» **WORK ITEM**
A precise copy of the data is required, with every picture left out.

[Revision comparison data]
────────────────

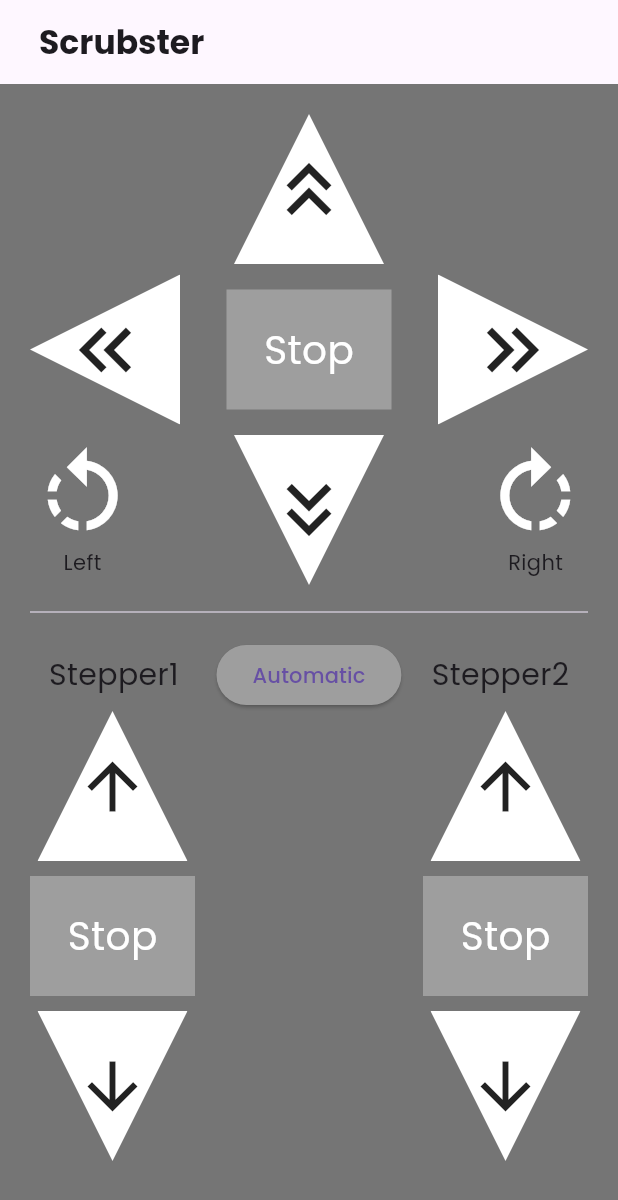
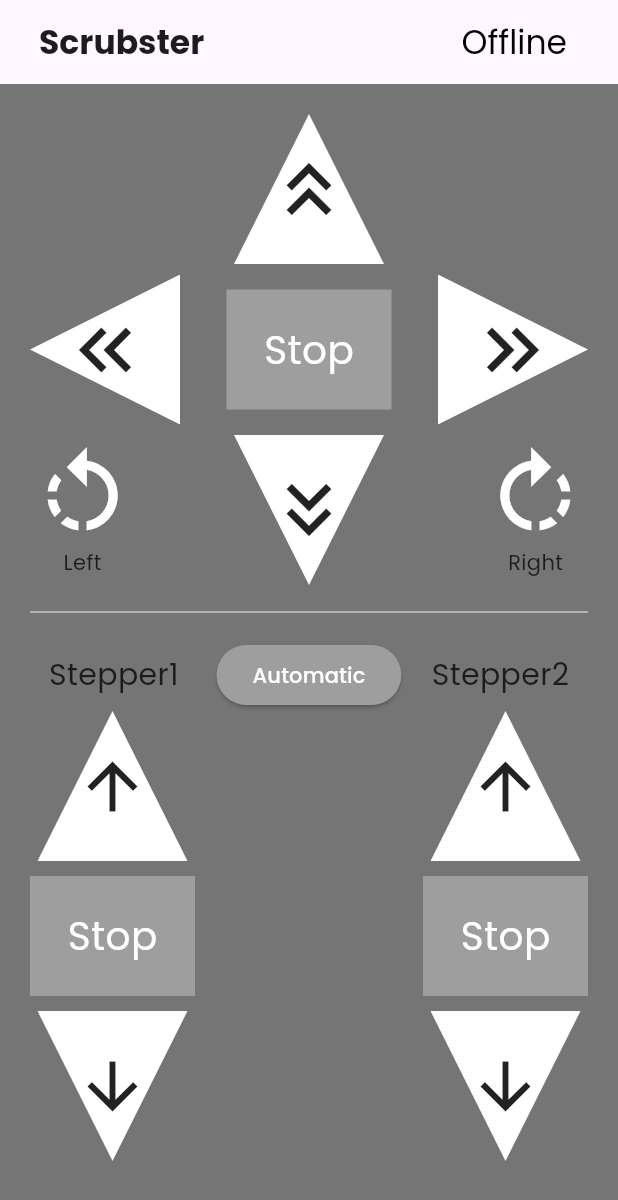
Before and after one commit to bonic-projects/automatic-table-cleaning-robot-, a Flutter app: the screen it shows after launch, on a phone screen of 412 x 824 dp. Shown: the top 1200 px of the screen. Run offline on Flutter 3.47's test engine with Material 3 defaults, Android fonts, the phone set to English and light mode, and no system bars; our stand-ins replace firebase_core, firebase_database, stacked, stacked_services, stacked_shared; accounts and stored records are empty.

Commit message:
Add offline widget and change its icon

```diff
--- a/software/scrubster_flutter/lib/ui/views/home/home_view.dart
+++ b/software/scrubster_flutter/lib/ui/views/home/home_view.dart
@@ -1,5 +1,6 @@
 import 'package:flutter/material.dart';
 import 'package:scrubster/ui/common/ui_helpers.dart';
+import 'package:scrubster/ui/smart_widgets/online_status.dart';
 import 'package:scrubster/ui/views/home/widgets/mainButtons/rotateButton/left_rotate_button.dart';
 import 'package:scrubster/ui/views/home/widgets/mainButtons/rotateButton/right_rotate_button.dart';
 import 'package:scrubster/ui/views/home/widgets/mainButtons/stop_button.dart';
@@ -24,9 +25,15 @@ class HomeView extends StackedView<HomeViewModel> {
       appBar: AppBar(
         title: const Padding(
           padding: EdgeInsets.all(10),
-          child: Text(
-            "Scrubster",
-            style: TextStyle(fontWeight: FontWeight.bold),
+          child: Row(
+            mainAxisAlignment: MainAxisAlignment.spaceBetween,
+            children: [
+              Text(
+                "Scrubster",
+                style: TextStyle(fontWeight: FontWeight.bold),
+              ),
+              IsOnlineWidget(),
+            ],
           ),
         ),
       ),
@@ -114,7 +121,7 @@ class HomeView extends StackedView<HomeViewModel> {
                       style: const ButtonStyle(
                           backgroundColor:
                               MaterialStatePropertyAll(Colors.grey)),
-                      child: const Text('Automatic'),
+                      child: const Text('Automatic',style: TextStyle(color: Colors.white),),
                     ),
                     horizontalSpaceTiny,
                     const Text(
```
Also changed, not shown: software/scrubster_flutter/pubspec.yaml (+8 -0 lines), software/scrubster_flutter/assets/logo.png, software/scrubster_flutter/pubspec.lock, 11 other files.
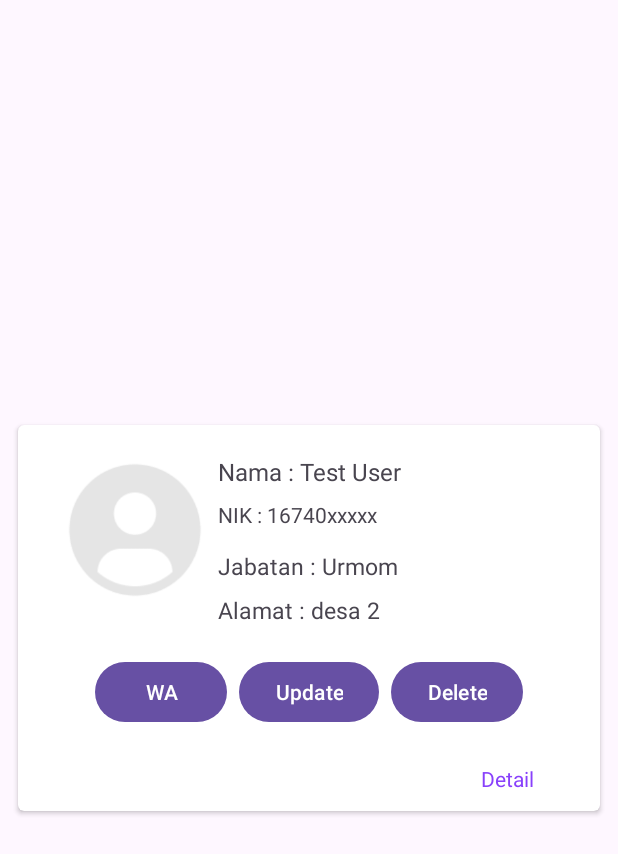
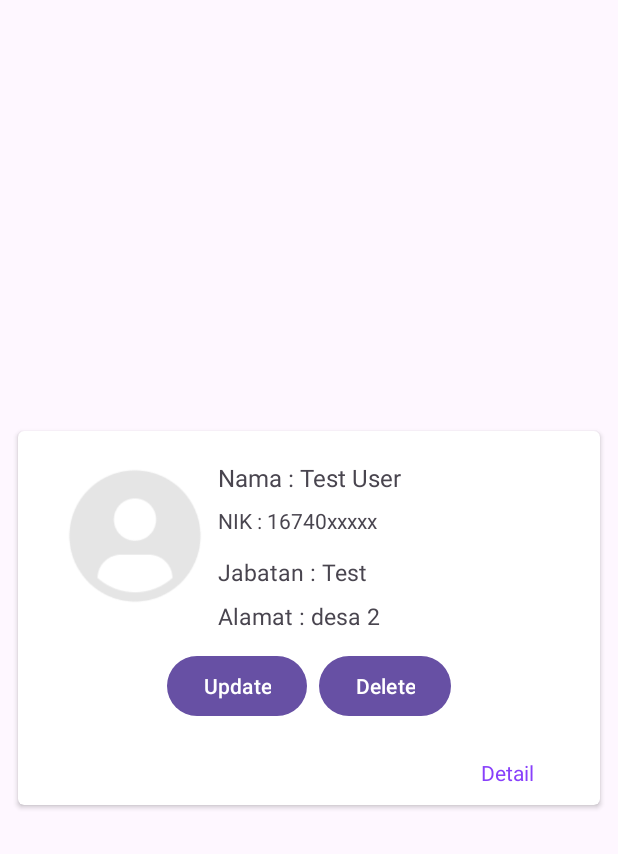
Before and after one commit to FATx64/ekohort-android, an Android app: the layout item_ibu.xml on its own in the app's theme, with its tools: preview values and no code run, on a phone screen of 412 x 824 dp. Shown: the top 854 px of the screen. Run offline under Robolectric (Android 15) with nearby library versions, the light colour scheme and no system bars.

Commit message:
delete button WA

```diff
--- a/app/src/main/res/layout/item_ibu.xml
+++ b/app/src/main/res/layout/item_ibu.xml
@@ -62,7 +62,7 @@
                 android:ellipsize="end"
                 android:maxLines="5"
                 android:textSize="15sp"
-                tools:text="Jabatan : Urmom" />
+                tools:text="Jabatan : Test" />
 
             <TextView
                 android:id="@+id/tvAdditional2"
@@ -76,36 +76,26 @@
         </LinearLayout>
 
         <Button
-            android:id="@+id/btn_wa"
-            android:layout_width="wrap_content"
-            android:layout_height="wrap_content"
-            android:layout_marginTop="20dp"
-            android:layout_marginHorizontal="4dp"
-            android:text="@string/wa"
-            app:layout_constraintHorizontal_chainStyle="packed"
-            app:layout_constraintStart_toStartOf="parent"
-            app:layout_constraintEnd_toStartOf="@id/btn_update"
-            app:layout_constraintTop_toBottomOf="@+id/data"/>
-
-        <Button
             android:id="@+id/btn_update"
             android:layout_width="wrap_content"
             android:layout_height="wrap_content"
             android:layout_marginHorizontal="4dp"
+            android:layout_marginTop="12dp"
             android:text="@string/update"
-            app:layout_constraintStart_toEndOf="@+id/btn_wa"
             app:layout_constraintEnd_toStartOf="@id/btn_delete"
-            app:layout_constraintTop_toTopOf="@+id/btn_wa" />
+            app:layout_constraintStart_toEndOf="@id/btn_delete"
+            app:layout_constraintTop_toBottomOf="@+id/data" />
 
         <Button
             android:id="@+id/btn_delete"
             android:layout_width="wrap_content"
             android:layout_height="wrap_content"
             android:layout_marginHorizontal="4dp"
+            android:layout_marginTop="12dp"
             android:text="@string/delete"
             app:layout_constraintEnd_toEndOf="parent"
             app:layout_constraintStart_toEndOf="@+id/btn_update"
-            app:layout_constraintTop_toTopOf="@+id/btn_wa" />
+            app:layout_constraintTop_toBottomOf="@+id/data" />
 
         <TextView
             android:id="@+id/btn_detail"
```
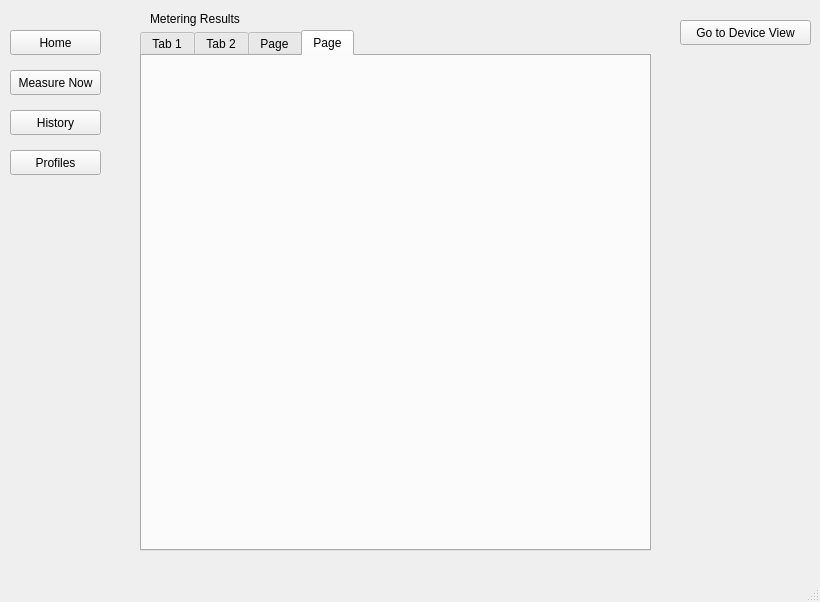
This is RaDoTechSimulation/RaDoTechSimulation/mainwindow.ui in abdelshafei/Team26RaDoTechSimulation as Qt 5 draws it before an edit. The edited form follows.
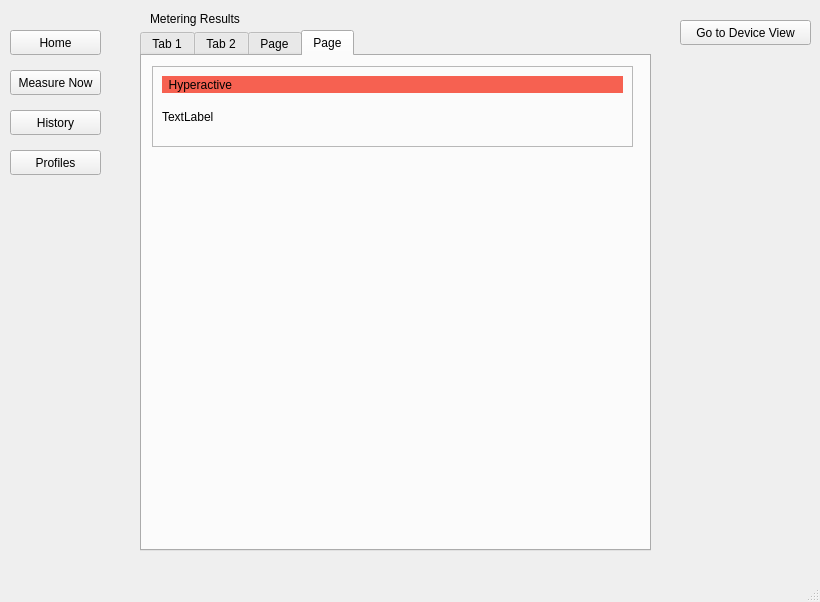
This is the edited form. The open tabs and pages were chosen to show the change.

```diff
--- a/RaDoTechSimulation/RaDoTechSimulation/mainwindow.ui
+++ b/RaDoTechSimulation/RaDoTechSimulation/mainwindow.ui
@@ -2168,6 +2168,51 @@
          <attribute name="title">
           <string>Page</string>
          </attribute>
+         <widget class="QFrame" name="HyperActiveFrame">
+          <property name="geometry">
+           <rect>
+            <x>10</x>
+            <y>10</y>
+            <width>481</width>
+            <height>81</height>
+           </rect>
+          </property>
+          <property name="frameShape">
+           <enum>QFrame::StyledPanel</enum>
+          </property>
+          <property name="frameShadow">
+           <enum>QFrame::Raised</enum>
+          </property>
+          <widget class="QLabel" name="HyperactiveTitle">
+           <property name="geometry">
+            <rect>
+             <x>10</x>
+             <y>10</y>
+             <width>461</width>
+             <height>17</height>
+            </rect>
+           </property>
+           <property name="styleSheet">
+            <string notr="true">background-color: rgb(246, 97, 81);</string>
+           </property>
+           <property name="text">
+            <string>  Hyperactive</string>
+           </property>
+          </widget>
+          <widget class="QLabel" name="HyperactiveLabel">
+           <property name="geometry">
+            <rect>
+             <x>10</x>
+             <y>30</y>
+             <width>461</width>
+             <height>41</height>
+            </rect>
+           </property>
+           <property name="text">
+            <string>TextLabel</string>
+           </property>
+          </widget>
+         </widget>
         </widget>
        </widget>
       </widget>
```
Left out of the diff: 28 changed lines with no effect on the pictures.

────────────────

» **SOLUTION BELOW**
Before and after one commit to bonic-projects/automatic-table-cleaning-robot-, a Flutter app: the screen it shows after launch, on a phone screen of 412 x 824 dp. Shown: the top 1200 px of the screen. Run offline on Flutter 3.47's test engine with Material 3 defaults, Android fonts, the phone set to English and light mode, and no system bars; our stand-ins replace firebase_core, firebase_database, stacked, stacked_services, stacked_shared; accounts and stored records are empty.

Commit message:
Add offline widget and change its icon

```diff
--- a/software/scrubster_flutter/lib/ui/views/home/home_view.dart
+++ b/software/scrubster_flutter/lib/ui/views/home/home_view.dart
@@ -1,5 +1,6 @@
 import 'package:flutter/material.dart';
 import 'package:scrubster/ui/common/ui_helpers.dart';
+import 'package:scrubster/ui/smart_widgets/online_status.dart';
 import 'package:scrubster/ui/views/home/widgets/mainButtons/rotateButton/left_rotate_button.dart';
 import 'package:scrubster/ui/views/home/widgets/mainButtons/rotateButton/right_rotate_button.dart';
 import 'package:scrubster/ui/views/home/widgets/mainButtons/stop_button.dart';
@@ -24,9 +25,15 @@ class HomeView extends StackedView<HomeViewModel> {
       appBar: AppBar(
         title: const Padding(
           padding: EdgeInsets.all(10),
-          child: Text(
-            "Scrubster",
-            style: TextStyle(fontWeight: FontWeight.bold),
+          child: Row(
+            mainAxisAlignment: MainAxisAlignment.spaceBetween,
+            children: [
+              Text(
+                "Scrubster",
+                style: TextStyle(fontWeight: FontWeight.bold),
+              ),
+              IsOnlineWidget(),
+            ],
           ),
         ),
       ),
@@ -114,7 +121,7 @@ class HomeView extends StackedView<HomeViewModel> {
                       style: const ButtonStyle(
                           backgroundColor:
                               MaterialStatePropertyAll(Colors.grey)),
-                      child: const Text('Automatic'),
+                      child: const Text('Automatic',style: TextStyle(color: Colors.white),),
                     ),
                     horizontalSpaceTiny,
                     const Text(
```
Also changed, not shown: software/scrubster_flutter/pubspec.yaml (+8 -0 lines), software/scrubster_flutter/assets/logo.png, software/scrubster_flutter/pubspec.lock, 11 other files.
Before and after one commit to FATx64/ekohort-android, an Android app: the layout item_ibu.xml on its own in the app's theme, with its tools: preview values and no code run, on a phone screen of 412 x 824 dp. Shown: the top 854 px of the screen. Run offline under Robolectric (Android 15) with nearby library versions, the light colour scheme and no system bars.

Commit message:
delete button WA

```diff
--- a/app/src/main/res/layout/item_ibu.xml
+++ b/app/src/main/res/layout/item_ibu.xml
@@ -62,7 +62,7 @@
                 android:ellipsize="end"
                 android:maxLines="5"
                 android:textSize="15sp"
-                tools:text="Jabatan : Urmom" />
+                tools:text="Jabatan : Test" />
 
             <TextView
                 android:id="@+id/tvAdditional2"
@@ -76,36 +76,26 @@
         </LinearLayout>
 
         <Button
-            android:id="@+id/btn_wa"
-            android:layout_width="wrap_content"
-            android:layout_height="wrap_content"
-            android:layout_marginTop="20dp"
-            android:layout_marginHorizontal="4dp"
-            android:text="@string/wa"
-            app:layout_constraintHorizontal_chainStyle="packed"
-            app:layout_constraintStart_toStartOf="parent"
-            app:layout_constraintEnd_toStartOf="@id/btn_update"
-            app:layout_constraintTop_toBottomOf="@+id/data"/>
-
-        <Button
             android:id="@+id/btn_update"
             android:layout_width="wrap_content"
             android:layout_height="wrap_content"
             android:layout_marginHorizontal="4dp"
+            android:layout_marginTop="12dp"
             android:text="@string/update"
-            app:layout_constraintStart_toEndOf="@+id/btn_wa"
             app:layout_constraintEnd_toStartOf="@id/btn_delete"
-            app:layout_constraintTop_toTopOf="@+id/btn_wa" />
+            app:layout_constraintStart_toEndOf="@id/btn_delete"
+            app:layout_constraintTop_toBottomOf="@+id/data" />
 
         <Button
             android:id="@+id/btn_delete"
             android:layout_width="wrap_content"
             android:layout_height="wrap_content"
             android:layout_marginHorizontal="4dp"
+            android:layout_marginTop="12dp"
             android:text="@string/delete"
             app:layout_constraintEnd_toEndOf="parent"
             app:layout_constraintStart_toEndOf="@+id/btn_update"
-            app:layout_constraintTop_toTopOf="@+id/btn_wa" />
+            app:layout_constraintTop_toBottomOf="@+id/data" />
 
         <TextView
             android:id="@+id/btn_detail"
```
This is RaDoTechSimulation/RaDoTechSimulation/mainwindow.ui in abdelshafei/Team26RaDoTechSimulation as Qt 5 draws it before an edit. The edited form follows.
This is the edited form. The open tabs and pages were chosen to show the change.

```diff
--- a/RaDoTechSimulation/RaDoTechSimulation/mainwindow.ui
+++ b/RaDoTechSimulation/RaDoTechSimulation/mainwindow.ui
@@ -2168,6 +2168,51 @@
          <attribute name="title">
           <string>Page</string>
          </attribute>
+         <widget class="QFrame" name="HyperActiveFrame">
+          <property name="geometry">
+           <rect>
+            <x>10</x>
+            <y>10</y>
+            <width>481</width>
+            <height>81</height>
+           </rect>
+          </property>
+          <property name="frameShape">
+           <enum>QFrame::StyledPanel</enum>
+          </property>
+          <property name="frameShadow">
+           <enum>QFrame::Raised</enum>
+          </property>
+          <widget class="QLabel" name="HyperactiveTitle">
+           <property name="geometry">
+            <rect>
+             <x>10</x>
+             <y>10</y>
+             <width>461</width>
+             <height>17</height>
+            </rect>
+           </property>
+           <property name="styleSheet">
+            <string notr="true">background-color: rgb(246, 97, 81);</string>
+           </property>
+           <property name="text">
+            <string>  Hyperactive</string>
+           </property>
+          </widget>
+          <widget class="QLabel" name="HyperactiveLabel">
+           <property name="geometry">
+            <rect>
+             <x>10</x>
+             <y>30</y>
+             <width>461</width>
+             <height>41</height>
+            </rect>
+           </property>
+           <property name="text">
+            <string>TextLabel</string>
+           </property>
+          </widget>
+         </widget>
         </widget>
        </widget>
       </widget>
```
Left out of the diff: 28 changed lines with no effect on the pictures.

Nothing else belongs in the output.